= What is needed =
Could you output each line below exactly as it appears, excluding any pictures?

── Material for the task ──

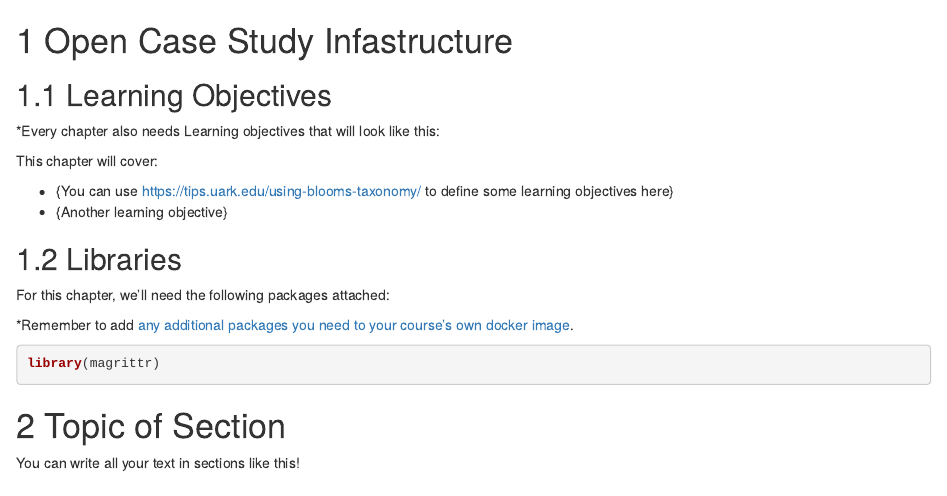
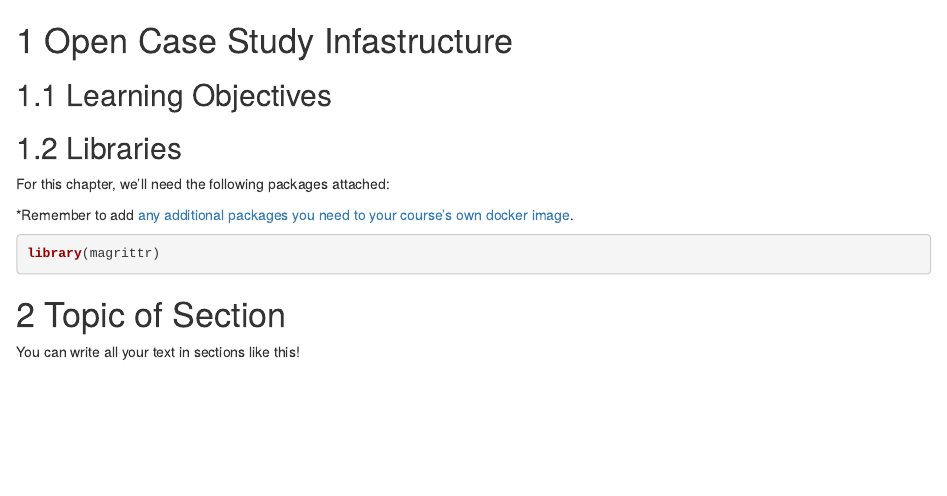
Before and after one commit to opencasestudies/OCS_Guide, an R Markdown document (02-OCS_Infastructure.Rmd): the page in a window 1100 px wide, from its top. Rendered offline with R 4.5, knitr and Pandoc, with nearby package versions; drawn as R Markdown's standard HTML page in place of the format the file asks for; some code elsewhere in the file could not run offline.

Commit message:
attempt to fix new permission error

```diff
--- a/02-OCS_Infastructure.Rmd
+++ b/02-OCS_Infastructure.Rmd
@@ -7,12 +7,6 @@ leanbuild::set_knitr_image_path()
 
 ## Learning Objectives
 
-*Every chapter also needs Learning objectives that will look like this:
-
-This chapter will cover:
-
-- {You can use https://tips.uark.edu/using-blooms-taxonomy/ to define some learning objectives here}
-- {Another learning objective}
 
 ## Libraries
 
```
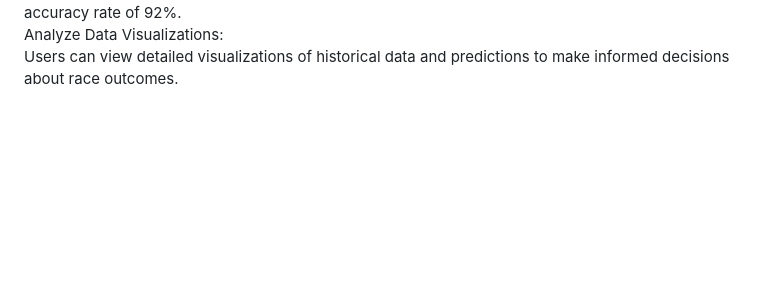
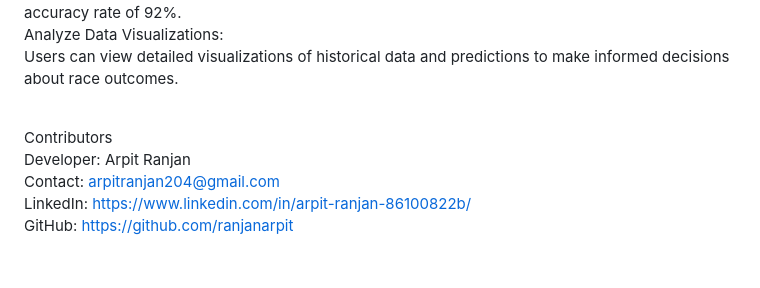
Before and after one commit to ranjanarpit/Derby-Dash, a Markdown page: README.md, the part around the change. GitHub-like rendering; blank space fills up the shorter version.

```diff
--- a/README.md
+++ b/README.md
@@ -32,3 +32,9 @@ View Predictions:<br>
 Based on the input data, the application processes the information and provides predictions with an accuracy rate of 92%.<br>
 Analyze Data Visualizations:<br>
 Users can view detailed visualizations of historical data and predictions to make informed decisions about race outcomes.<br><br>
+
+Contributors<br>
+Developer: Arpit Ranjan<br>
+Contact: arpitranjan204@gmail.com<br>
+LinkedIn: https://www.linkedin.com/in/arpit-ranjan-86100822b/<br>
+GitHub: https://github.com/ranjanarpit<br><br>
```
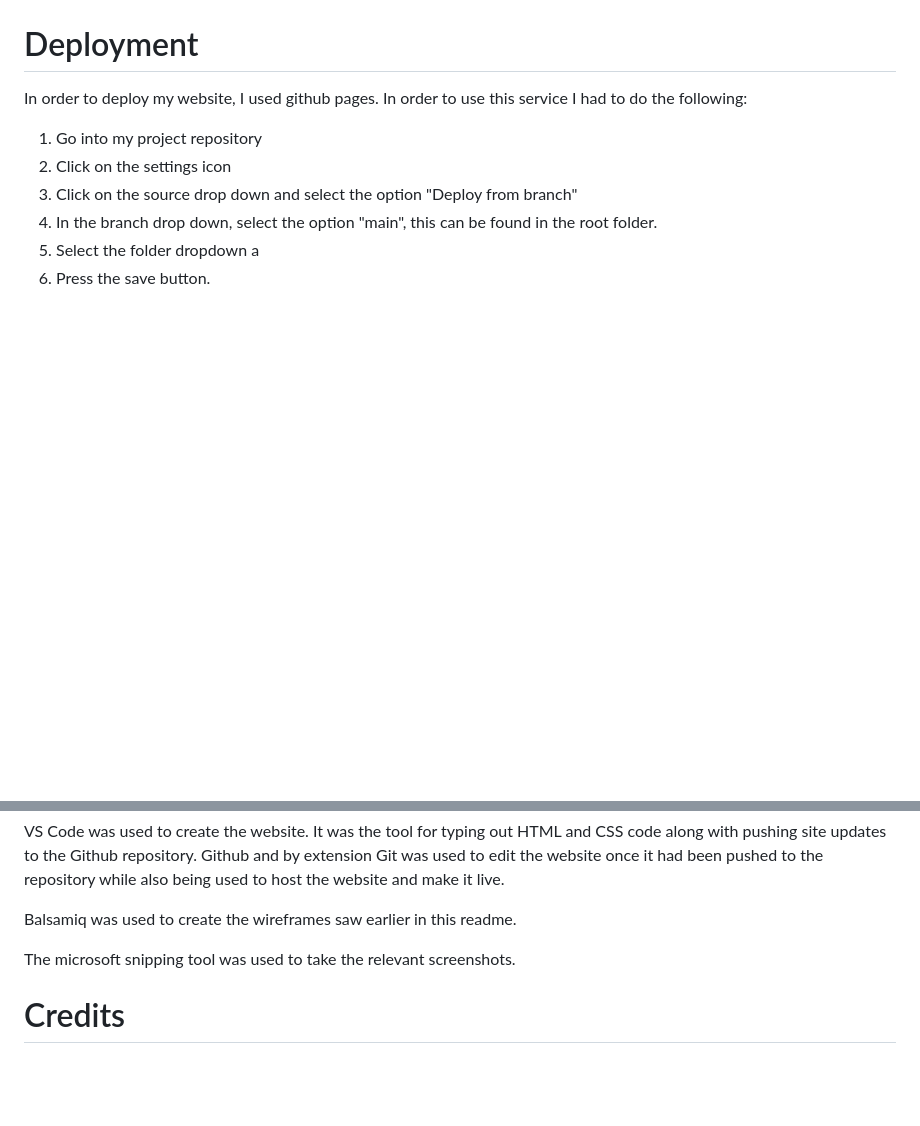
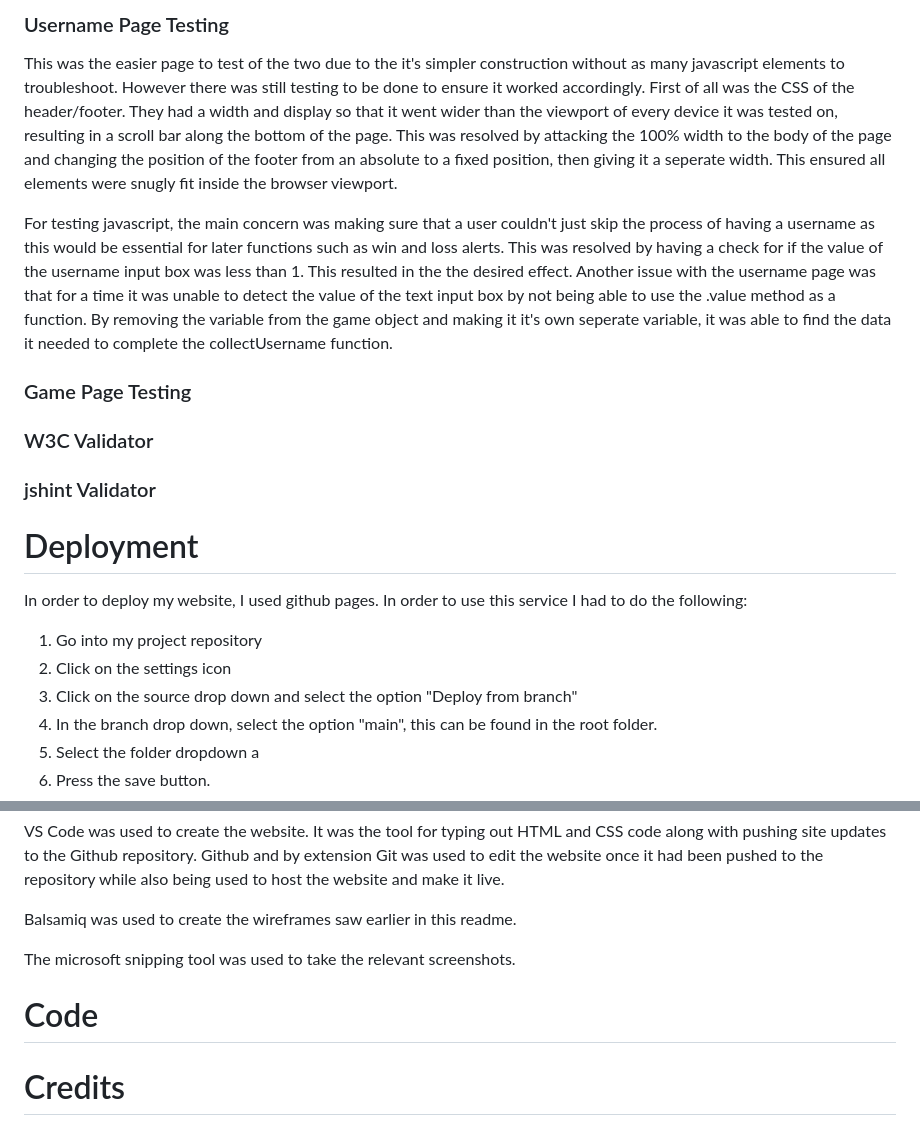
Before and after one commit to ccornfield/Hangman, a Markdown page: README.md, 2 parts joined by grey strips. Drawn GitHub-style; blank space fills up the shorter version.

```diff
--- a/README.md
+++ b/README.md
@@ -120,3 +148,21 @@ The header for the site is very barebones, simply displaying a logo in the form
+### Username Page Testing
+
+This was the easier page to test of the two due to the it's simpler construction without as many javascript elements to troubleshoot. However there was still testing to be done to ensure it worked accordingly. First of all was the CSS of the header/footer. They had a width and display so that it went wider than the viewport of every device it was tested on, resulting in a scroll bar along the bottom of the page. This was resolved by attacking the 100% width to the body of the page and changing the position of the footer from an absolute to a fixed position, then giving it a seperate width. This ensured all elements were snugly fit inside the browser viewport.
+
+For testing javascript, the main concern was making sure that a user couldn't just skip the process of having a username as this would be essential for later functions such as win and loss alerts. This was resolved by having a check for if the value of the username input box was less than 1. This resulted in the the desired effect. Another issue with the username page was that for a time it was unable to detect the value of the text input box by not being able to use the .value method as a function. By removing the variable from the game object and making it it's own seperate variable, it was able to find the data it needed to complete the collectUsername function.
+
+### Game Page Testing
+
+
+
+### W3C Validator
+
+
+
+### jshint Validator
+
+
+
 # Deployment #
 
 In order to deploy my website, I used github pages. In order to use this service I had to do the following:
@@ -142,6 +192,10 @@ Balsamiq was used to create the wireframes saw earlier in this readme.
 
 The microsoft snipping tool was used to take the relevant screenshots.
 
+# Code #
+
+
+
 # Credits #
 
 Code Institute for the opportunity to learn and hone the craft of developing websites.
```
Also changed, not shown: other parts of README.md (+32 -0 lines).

───

= Response to the task =
Before and after one commit to opencasestudies/OCS_Guide, an R Markdown document (02-OCS_Infastructure.Rmd): the page in a window 1100 px wide, from its top. Rendered offline with R 4.5, knitr and Pandoc, with nearby package versions; drawn as R Markdown's standard HTML page in place of the format the file asks for; some code elsewhere in the file could not run offline.

Commit message:
attempt to fix new permission error

```diff
--- a/02-OCS_Infastructure.Rmd
+++ b/02-OCS_Infastructure.Rmd
@@ -7,12 +7,6 @@ leanbuild::set_knitr_image_path()
 
 ## Learning Objectives
 
-*Every chapter also needs Learning objectives that will look like this:
-
-This chapter will cover:
-
-- {You can use https://tips.uark.edu/using-blooms-taxonomy/ to define some learning objectives here}
-- {Another learning objective}
 
 ## Libraries
 
```
Before and after one commit to ranjanarpit/Derby-Dash, a Markdown page: README.md, the part around the change. GitHub-like rendering; blank space fills up the shorter version.

```diff
--- a/README.md
+++ b/README.md
@@ -32,3 +32,9 @@ View Predictions:<br>
 Based on the input data, the application processes the information and provides predictions with an accuracy rate of 92%.<br>
 Analyze Data Visualizations:<br>
 Users can view detailed visualizations of historical data and predictions to make informed decisions about race outcomes.<br><br>
+
+Contributors<br>
+Developer: Arpit Ranjan<br>
+Contact: arpitranjan204@gmail.com<br>
+LinkedIn: https://www.linkedin.com/in/arpit-ranjan-86100822b/<br>
+GitHub: https://github.com/ranjanarpit<br><br>
```
Before and after one commit to ccornfield/Hangman, a Markdown page: README.md, 2 parts joined by grey strips. Drawn GitHub-style; blank space fills up the shorter version.

```diff
--- a/README.md
+++ b/README.md
@@ -120,3 +148,21 @@ The header for the site is very barebones, simply displaying a logo in the form
+### Username Page Testing
+
+This was the easier page to test of the two due to the it's simpler construction without as many javascript elements to troubleshoot. However there was still testing to be done to ensure it worked accordingly. First of all was the CSS of the header/footer. They had a width and display so that it went wider than the viewport of every device it was tested on, resulting in a scroll bar along the bottom of the page. This was resolved by attacking the 100% width to the body of the page and changing the position of the footer from an absolute to a fixed position, then giving it a seperate width. This ensured all elements were snugly fit inside the browser viewport.
+
+For testing javascript, the main concern was making sure that a user couldn't just skip the process of having a username as this would be essential for later functions such as win and loss alerts. This was resolved by having a check for if the value of the username input box was less than 1. This resulted in the the desired effect. Another issue with the username page was that for a time it was unable to detect the value of the text input box by not being able to use the .value method as a function. By removing the variable from the game object and making it it's own seperate variable, it was able to find the data it needed to complete the collectUsername function.
+
+### Game Page Testing
+
+
+
+### W3C Validator
+
+
+
+### jshint Validator
+
+
+
 # Deployment #
 
 In order to deploy my website, I used github pages. In order to use this service I had to do the following:
@@ -142,6 +192,10 @@ Balsamiq was used to create the wireframes saw earlier in this readme.
 
 The microsoft snipping tool was used to take the relevant screenshots.
 
+# Code #
+
+
+
 # Credits #
 
 Code Institute for the opportunity to learn and hone the craft of developing websites.
```
Also changed, not shown: other parts of README.md (+32 -0 lines).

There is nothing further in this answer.